## Task statement
The entries below are to be copied exactly, with every picture left out.

++++++++++

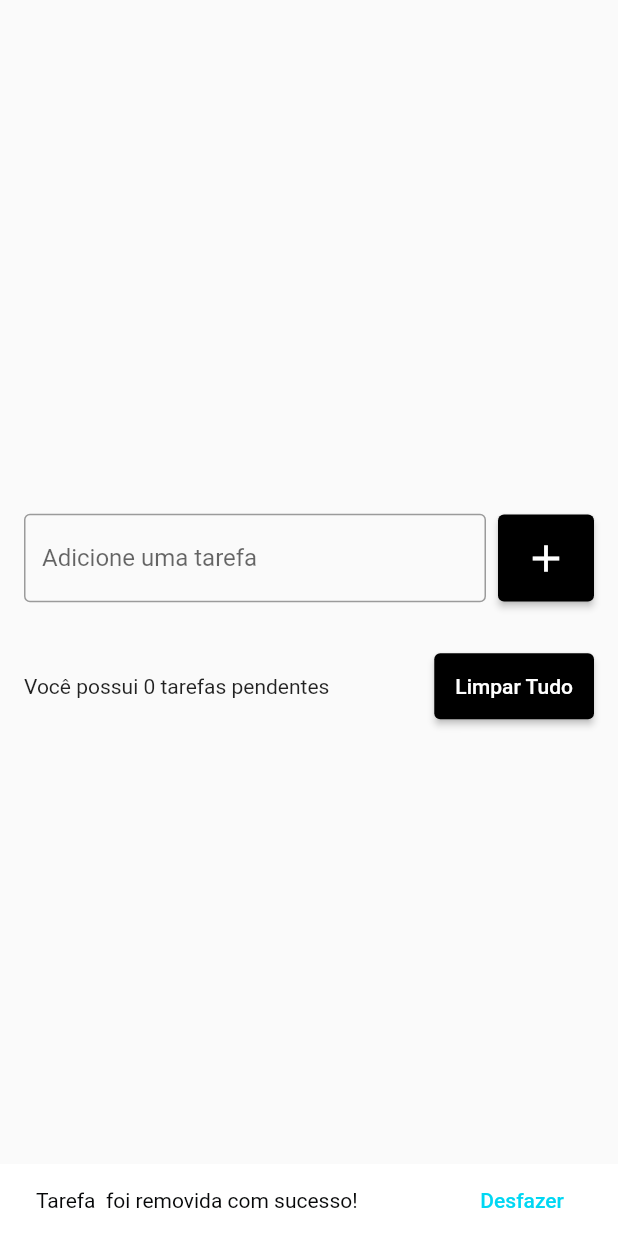
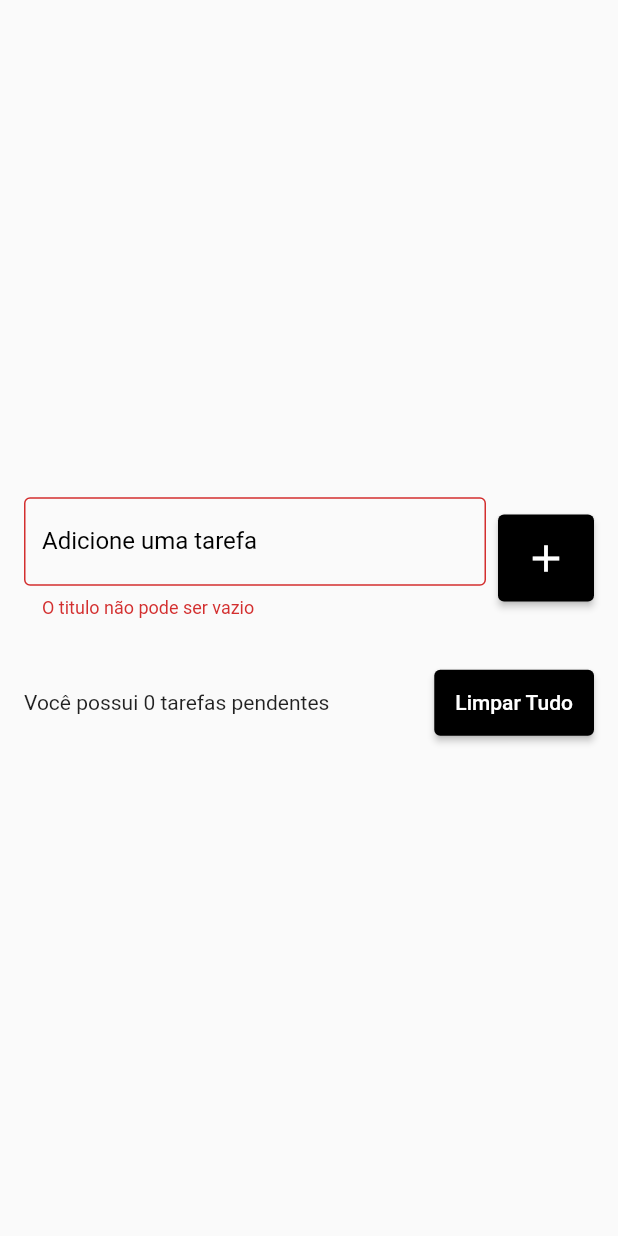
Before and after one commit to diegomarqueszs/Flutter, a Flutter app: the screen it shows after launch, after a tap on the "add" icon, on a phone screen of 412 x 824 dp. Run offline on Flutter 3.47's test engine with Material 2 defaults, Android fonts, the phone set to English and light mode, and no system bars; our stand-ins replace camera, flutter_slidable, salomon_bottom_bar, shared_preferences; missing offline and left inert: camera_camera.

Commit message:
Persistencia de dados

```diff
--- a/todo_list/lib/models/todo.dart
+++ b/todo_list/lib/models/todo.dart
@@ -1,6 +1,17 @@
 class Todo {
   Todo({required this.tile, required this.dateTime});
 
+  Todo.fromJson(Map<String, dynamic> json)
+      : tile = json['title'],
+        dateTime = DateTime.parse(json['dateTime']);
+
   String tile;
   DateTime dateTime;
+
+  Map<String, dynamic> toJson() {
+    return {
+      'title': tile,
+      'dateTime': dateTime.toIso8601String(),
+    };
+  }
 }
--- a/todo_list/lib/pages/todo_list_page.dart
+++ b/todo_list/lib/pages/todo_list_page.dart
@@ -2,6 +2,7 @@
 
 import 'package:flutter/material.dart';
 import 'package:todo_list/models/todo.dart';
+import 'package:todo_list/repositores/todo_repository.dart';
 import 'package:todo_list/widgets/todo_list_item.dart';
 
 class TodoListPage extends StatefulWidget {
@@ -13,10 +14,22 @@
 
 class _TodoListPageState extends State<TodoListPage> {
   final TextEditingController todosController = TextEditingController();
+  final TodoRepository todoRepository = TodoRepository();
 
   List<Todo> todos = [];
   Todo? deleteTodo;
   int? deleteTodoPos;
+  String? erroText;
+
+  @override
+  void initState() {
+    super.initState();
+    todoRepository.getTodoList().then((value) {
+      setState(() {
+        todos = value;
+      });
+    });
+  }
 
   @override
   Widget build(BuildContext context) {
@@ -34,10 +47,17 @@
                       child: TextField(
                         controller: todosController,
                         decoration: InputDecoration(
-                          border: OutlineInputBorder(),
-                          labelText: 'Adicione uma tarefa',
-                          hintText: 'Estudar flutter',
-                        ),
+                            border: OutlineInputBorder(),
+                            labelText: 'Adicione uma tarefa',
+                            hintText: 'Estudar flutter',
+                            errorText: erroText,
+                            focusedBorder: OutlineInputBorder(
+                              borderSide: BorderSide(
+                                color: Colors.black,
+                                width: 2,
+                              ),
+                            ),
+                            labelStyle: TextStyle(color: Colors.black)),
                       ),
                     ),
                     SizedBox(
@@ -50,14 +70,24 @@
                       ),
                       onPressed: () {
                         String text = todosController.text;
+
+                        if (text.isEmpty) {
+                          setState(() {
+                            erroText = 'O titulo não pode ser vazio';
+                          });
+                          return;
+                        }
+
                         setState(() {
                           Todo newTodo = Todo(
                             tile: text,
                             dateTime: DateTime.now(),
                           );
                           todos.add(newTodo);
+                          erroText = null;
                         });
                         todosController.clear();
+                        todoRepository.saveTodoList(todos);
                       },
                       child: Icon(
                         Icons.add,
@@ -138,6 +168,7 @@
     setState(() {
       todos.clear();
     });
+    todoRepository.saveTodoList(todos);
   }
 
   void onDelete(Todo todo) {
@@ -146,6 +177,7 @@
     setState(() {
       todos.remove(todo);
     });
+    todoRepository.saveTodoList(todos);
 
     ScaffoldMessenger.of(context).clearSnackBars();
     ScaffoldMessenger.of(context).showSnackBar(
@@ -163,6 +195,7 @@
             setState(() {
               todos.insert(deleteTodoPos!, deleteTodo!);
             });
+            todoRepository.saveTodoList(todos);
           },
           textColor: const Color(0xff00d7f3),
         ),
--- /dev/null
+++ b/todo_list/lib/repositores/todo_repository.dart
@@ -0,0 +1,23 @@
+import 'dart:convert';
+
+import 'package:shared_preferences/shared_preferences.dart';
+
+import '../models/todo.dart';
+
+const String todoListKey = 'todo_list';
+
+class TodoRepository {
+  late SharedPreferences sharedPreferences;
+
+  Future<List<Todo>> getTodoList() async {
+    sharedPreferences = await SharedPreferences.getInstance();
+    final String jsonString = sharedPreferences.getString(todoListKey) ?? '[]';
+    final List jsonDecoded = json.decode(jsonString) as List;
+    return jsonDecoded.map((e) => Todo.fromJson(e)).toList();
+  }
+
+  void saveTodoList(List<Todo> todos) {
+    final String jsonString = json.encode(todos);
+    sharedPreferences.setString(todoListKey, jsonString);
+  }
+}
--- a/todo_list/lib/widgets/todo_list_item.dart
+++ b/todo_list/lib/widgets/todo_list_item.dart
@@ -19,11 +19,14 @@
         endActionPane: ActionPane(
           motion: const ScrollMotion(),
           dismissible: DismissiblePane(onDismissed: () {
+            ///bug
             onDelete(todo);
           }),
           children: [
             SlidableAction(
-              onPressed: onDelete(todo),
+              onPressed: (context) {
+                onDelete(todo);
+              },
               backgroundColor: const Color(0xFFFE4A49),
               foregroundColor: Colors.white,
               icon: Icons.delete,
--- a/todo_list/pubspec.yaml
+++ b/todo_list/pubspec.yaml
@@ -37,6 +37,7 @@
   cupertino_icons: ^1.0.2
   intl:
   flutter_slidable: ^2.0.0
+  shared_preferences: ^2.0.20
 
 
 dev_dependencies:
```
Also changed, not shown: todo_list/pubspec.lock, 1 other file.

++++++++++

## Response
Before and after one commit to diegomarqueszs/Flutter, a Flutter app: the screen it shows after launch, after a tap on the "add" icon, on a phone screen of 412 x 824 dp. Run offline on Flutter 3.47's test engine with Material 2 defaults, Android fonts, the phone set to English and light mode, and no system bars; our stand-ins replace camera, flutter_slidable, salomon_bottom_bar, shared_preferences; missing offline and left inert: camera_camera.

Commit message:
Persistencia de dados

```diff
--- a/todo_list/lib/models/todo.dart
+++ b/todo_list/lib/models/todo.dart
@@ -1,6 +1,17 @@
 class Todo {
   Todo({required this.tile, required this.dateTime});
 
+  Todo.fromJson(Map<String, dynamic> json)
+      : tile = json['title'],
+        dateTime = DateTime.parse(json['dateTime']);
+
   String tile;
   DateTime dateTime;
+
+  Map<String, dynamic> toJson() {
+    return {
+      'title': tile,
+      'dateTime': dateTime.toIso8601String(),
+    };
+  }
 }
--- a/todo_list/lib/pages/todo_list_page.dart
+++ b/todo_list/lib/pages/todo_list_page.dart
@@ -2,6 +2,7 @@
 
 import 'package:flutter/material.dart';
 import 'package:todo_list/models/todo.dart';
+import 'package:todo_list/repositores/todo_repository.dart';
 import 'package:todo_list/widgets/todo_list_item.dart';
 
 class TodoListPage extends StatefulWidget {
@@ -13,10 +14,22 @@
 
 class _TodoListPageState extends State<TodoListPage> {
   final TextEditingController todosController = TextEditingController();
+  final TodoRepository todoRepository = TodoRepository();
 
   List<Todo> todos = [];
   Todo? deleteTodo;
   int? deleteTodoPos;
+  String? erroText;
+
+  @override
+  void initState() {
+    super.initState();
+    todoRepository.getTodoList().then((value) {
+      setState(() {
+        todos = value;
+      });
+    });
+  }
 
   @override
   Widget build(BuildContext context) {
@@ -34,10 +47,17 @@
                       child: TextField(
                         controller: todosController,
                         decoration: InputDecoration(
-                          border: OutlineInputBorder(),
-                          labelText: 'Adicione uma tarefa',
-                          hintText: 'Estudar flutter',
-                        ),
+                            border: OutlineInputBorder(),
+                            labelText: 'Adicione uma tarefa',
+                            hintText: 'Estudar flutter',
+                            errorText: erroText,
+                            focusedBorder: OutlineInputBorder(
+                              borderSide: BorderSide(
+                                color: Colors.black,
+                                width: 2,
+                              ),
+                            ),
+                            labelStyle: TextStyle(color: Colors.black)),
                       ),
                     ),
                     SizedBox(
@@ -50,14 +70,24 @@
                       ),
                       onPressed: () {
                         String text = todosController.text;
+
+                        if (text.isEmpty) {
+                          setState(() {
+                            erroText = 'O titulo não pode ser vazio';
+                          });
+                          return;
+                        }
+
                         setState(() {
                           Todo newTodo = Todo(
                             tile: text,
                             dateTime: DateTime.now(),
                           );
                           todos.add(newTodo);
+                          erroText = null;
                         });
                         todosController.clear();
+                        todoRepository.saveTodoList(todos);
                       },
                       child: Icon(
                         Icons.add,
@@ -138,6 +168,7 @@
     setState(() {
       todos.clear();
     });
+    todoRepository.saveTodoList(todos);
   }
 
   void onDelete(Todo todo) {
@@ -146,6 +177,7 @@
     setState(() {
       todos.remove(todo);
     });
+    todoRepository.saveTodoList(todos);
 
     ScaffoldMessenger.of(context).clearSnackBars();
     ScaffoldMessenger.of(context).showSnackBar(
@@ -163,6 +195,7 @@
             setState(() {
               todos.insert(deleteTodoPos!, deleteTodo!);
             });
+            todoRepository.saveTodoList(todos);
           },
           textColor: const Color(0xff00d7f3),
         ),
--- /dev/null
+++ b/todo_list/lib/repositores/todo_repository.dart
@@ -0,0 +1,23 @@
+import 'dart:convert';
+
+import 'package:shared_preferences/shared_preferences.dart';
+
+import '../models/todo.dart';
+
+const String todoListKey = 'todo_list';
+
+class TodoRepository {
+  late SharedPreferences sharedPreferences;
+
+  Future<List<Todo>> getTodoList() async {
+    sharedPreferences = await SharedPreferences.getInstance();
+    final String jsonString = sharedPreferences.getString(todoListKey) ?? '[]';
+    final List jsonDecoded = json.decode(jsonString) as List;
+    return jsonDecoded.map((e) => Todo.fromJson(e)).toList();
+  }
+
+  void saveTodoList(List<Todo> todos) {
+    final String jsonString = json.encode(todos);
+    sharedPreferences.setString(todoListKey, jsonString);
+  }
+}
--- a/todo_list/lib/widgets/todo_list_item.dart
+++ b/todo_list/lib/widgets/todo_list_item.dart
@@ -19,11 +19,14 @@
         endActionPane: ActionPane(
           motion: const ScrollMotion(),
           dismissible: DismissiblePane(onDismissed: () {
+            ///bug
             onDelete(todo);
           }),
           children: [
             SlidableAction(
-              onPressed: onDelete(todo),
+              onPressed: (context) {
+                onDelete(todo);
+              },
               backgroundColor: const Color(0xFFFE4A49),
               foregroundColor: Colors.white,
               icon: Icons.delete,
--- a/todo_list/pubspec.yaml
+++ b/todo_list/pubspec.yaml
@@ -37,6 +37,7 @@
   cupertino_icons: ^1.0.2
   intl:
   flutter_slidable: ^2.0.0
+  shared_preferences: ^2.0.20
 
 
 dev_dependencies:
```
Also changed, not shown: todo_list/pubspec.lock, 1 other file.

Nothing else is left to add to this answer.